Are you shopping for ways to lower energy costs? A pellet stove might the solution.   We shared about these stoves in a recent post, but here is a little more detailed information to help you decide if these stoves are right for you.

Energy Savings:   Certified by the EPA, they can be a lone heating source, or a complement. Several states offer tax rebates, and some states, like New York, won’t charge tax for the new unit. Cost:   Expect to pay $1000 to $5000 for the stove, plus $300 for a vent pipe or chimney liner. Unless you’re comfortable with doing your own installation, add $250 to $1000 in labor. Since the fans run on electricity, it’s wise to invest in a battery backup, which costs about $300.

It costs less than oil or electricity, but natural gas is less expensive. However, if you’re already supplementing with a fireplace, switching to wood pellets will save money.

Safety:   The following tips are important for safe operation.
  • Freestanding stoves must sit at least 1-3 inches away from the back wall and 6-7 inches from sidewalls. Furniture should be 36 inches away.
  • The exhaust vents must be tightly sealed to keep waste gases from polluting the home.
  • The stove needs a noncombustible surface, like a stone insert. The pad needs to be at least 6 inches larger than the unit.

How it Works

 Your stove’s many parts work together efficiently to provide the heat you need.

  • Heat Exchange Tubes -  Sends heat into the room
  • Hopper -  Stores pellets until they’re fed into the fire
  • Convection Fan -  Drives the warm air through the heat exchange tubes, and into the room
  • Burn Pot -  Where pellets are burned
  • Augur -  Feeds pellets into the fire
  • Ash Pan -  Collects ash
  • Grille -  Allows air from the outside to feed the fire
  • Intake Vent -  Pulls the air into the burn chamber
  • Exhaust Vent -  Removes waste gases
  • Combustion Fan -  Draws in air and sends smoke through exhaust vent
Maintenance:  When burning high-quality pellets, the stove should be cleaned about once a week. Remember to scrape the burn pot of residue. At the beginning of the season, vent pipes should be cleaned and examined for damage.

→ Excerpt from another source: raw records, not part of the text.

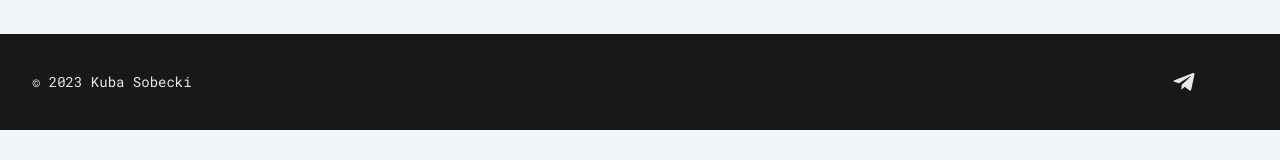
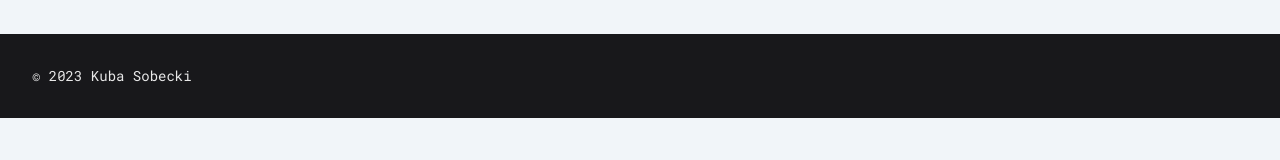
Before and after one commit to kubasobecki/kubasobecki.pl, a Next.js app: page /lab in a window 1280 px wide. Shown: the part 218-378 px from the top of the page. Built offline with nearby package versions, Linux system fonts and the light colour scheme.

Commit message:
Debug footer icons

```diff
--- a/components/layout/footer/Footer.tsx
+++ b/components/layout/footer/Footer.tsx
@@ -5,7 +5,7 @@
 //   AiFillPhone,
 //   AiOutlineWhatsApp,
 // } from "react-icons/ai";
-import { FaTelegramPlane } from "react-icons/fa";
+// import { FaTelegramPlane } from "react-icons/fa";
 import { Tooltip } from "react-tooltip";
 import "react-tooltip/dist/react-tooltip.css";
 
@@ -42,11 +42,7 @@ class ErrorBoundary extends Component<Props, State> {
 
   public render() {
     if (this.state.hasError) {
-      return (
-        <>
-          <h1>Sorry.. there was an error</h1>;<p>{}</p>
-        </>
-      );
+      return <h1>Sorry.. there was an error</h1>;
     }
 
     return this.props.children;
@@ -88,7 +84,7 @@ export default function Footer() {
             rel="noreferrer"
             className="p-1 text-white/90 duration-300 hover:text-myLime"
           >
-            <FaTelegramPlane size="24" />
+            {/* <FaTelegramPlane size="24" /> */}
           </a>
           <Tooltip id="tooltip-footer-telegram" style={tooltipStyle} />
           <a
```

As a home improvement contractor specializing in green building products and practices, we're glad to pass along tips to help you save energy.  If you have questions about other changes you can make in your home to increase your energy efficiency and contribute to protecting the environment, give us a call.